## Given records
== Segment start ==
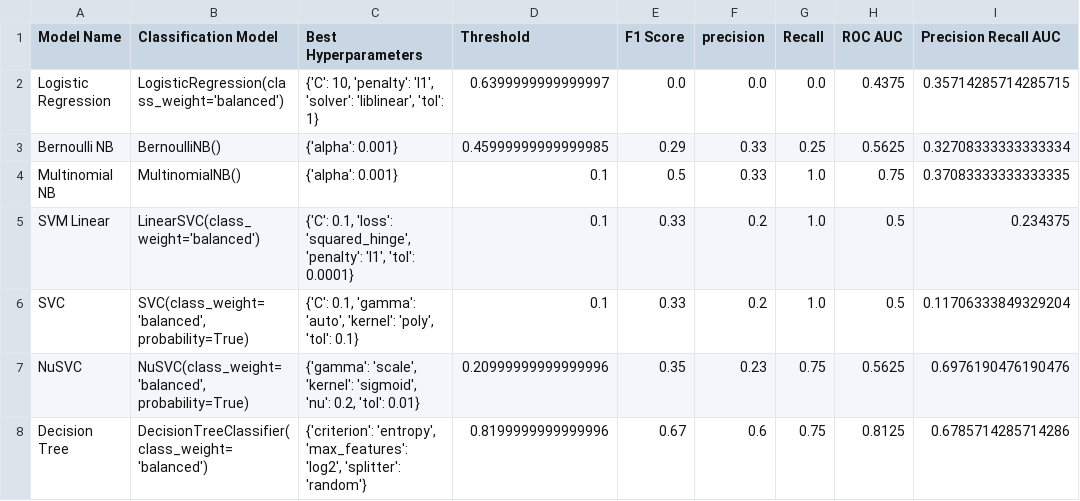
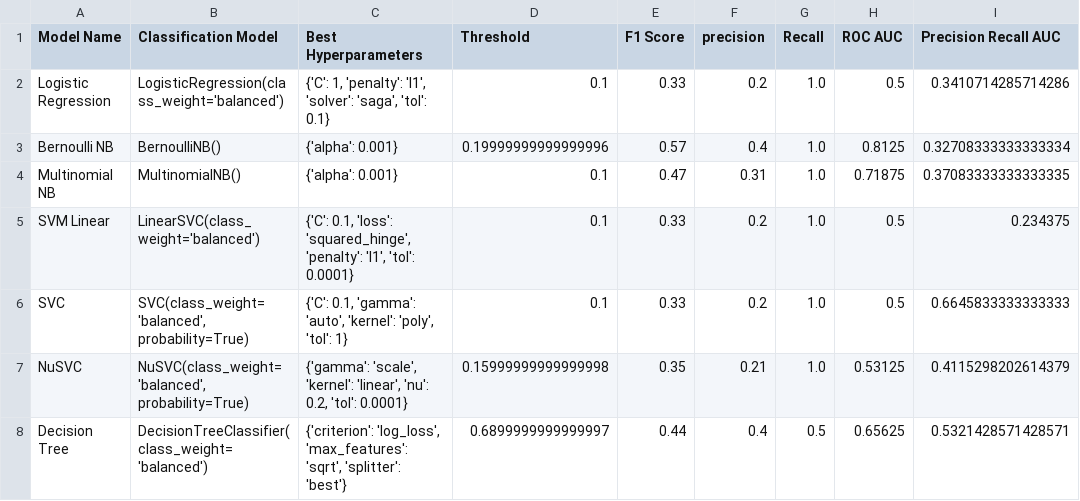
Before and after one commit to samgraftonwaters/Taskmaster_Analysis, a CSV file: Data/Script_Outputs/Classification Modelling Table.csv, drawn as a sheet.

Commit message:
Finished Classification script to predict season 21 winner

```diff
--- a/Data/Script_Outputs/Classification Modelling Table.csv
+++ b/Data/Script_Outputs/Classification Modelling Table.csv
@@ -1,8 +1,8 @@
 Model Name,Classification Model,Best Hyperparameters,Threshold,F1 Score,precision,Recall,ROC AUC,Precision Recall AUC
-Logistic Regression,LogisticRegression(class_weight='balanced'),"{'C': 10, 'penalty': 'l1', 'solver': 'liblinear', 'tol': 1}",0.6399999999999997,0.0,0.0,0.0,0.4375,0.35714285714285715
-Bernoulli NB,BernoulliNB(),{'alpha': 0.001},0.45999999999999985,0.29,0.33,0.25,0.5625,0.32708333333333334
-Multinomial NB,MultinomialNB(),{'alpha': 0.001},0.1,0.5,0.33,1.0,0.75,0.37083333333333335
+Logistic Regression,LogisticRegression(class_weight='balanced'),"{'C': 1, 'penalty': 'l1', 'solver': 'saga', 'tol': 0.1}",0.1,0.33,0.2,1.0,0.5,0.3410714285714286
+Bernoulli NB,BernoulliNB(),{'alpha': 0.001},0.19999999999999996,0.57,0.4,1.0,0.8125,0.32708333333333334
+Multinomial NB,MultinomialNB(),{'alpha': 0.001},0.1,0.47,0.31,1.0,0.71875,0.37083333333333335
 SVM Linear,LinearSVC(class_weight='balanced'),"{'C': 0.1, 'loss': 'squared_hinge', 'penalty': 'l1', 'tol': 0.0001}",0.1,0.33,0.2,1.0,0.5,0.234375
-SVC,"SVC(class_weight='balanced', probability=True)","{'C': 0.1, 'gamma': 'auto', 'kernel': 'poly', 'tol': 0.1}",0.1,0.33,0.2,1.0,0.5,0.11706333849329204
-NuSVC,"NuSVC(class_weight='balanced', probability=True)","{'gamma': 'scale', 'kernel': 'sigmoid', 'nu': 0.2, 'tol': 0.01}",0.20999999999999996,0.35,0.23,0.75,0.5625,0.6976190476190476
-Decision Tree,DecisionTreeClassifier(class_weight='balanced'),"{'criterion': 'entropy', 'max_features': 'log2', 'splitter': 'random'}",0.8199999999999996,0.67,0.6,0.75,0.8125,0.6785714285714286
+SVC,"SVC(class_weight='balanced', probability=True)","{'C': 0.1, 'gamma': 'auto', 'kernel': 'poly', 'tol': 1}",0.1,0.33,0.2,1.0,0.5,0.6645833333333333
+NuSVC,"NuSVC(class_weight='balanced', probability=True)","{'gamma': 'scale', 'kernel': 'linear', 'nu': 0.2, 'tol': 0.0001}",0.15999999999999998,0.35,0.21,1.0,0.53125,0.4115298202614379
+Decision Tree,DecisionTreeClassifier(class_weight='balanced'),"{'criterion': 'log_loss', 'max_features': 'sqrt', 'splitter': 'best'}",0.6899999999999997,0.44,0.4,0.5,0.65625,0.5321428571428571
```
Also changed, not shown: 4 other files.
== Segment end ==
## Problem statement
Once a line of the records is found to contain "Decision", copy it out.

## Answer
-Decision Tree,DecisionTreeClassifier(class_weight='balanced'),"{'criterion': 'entropy', 'max_features': 'log2', 'splitter': 'random'}",0.8199999999999996,0.67,0.6,0.75,0.8125,0.6785714285714286
+Decision Tree,DecisionTreeClassifier(class_weight='balanced'),"{'criterion': 'log_loss', 'max_features': 'sqrt', 'splitter': 'best'}",0.6899999999999997,0.44,0.4,0.5,0.65625,0.5321428571428571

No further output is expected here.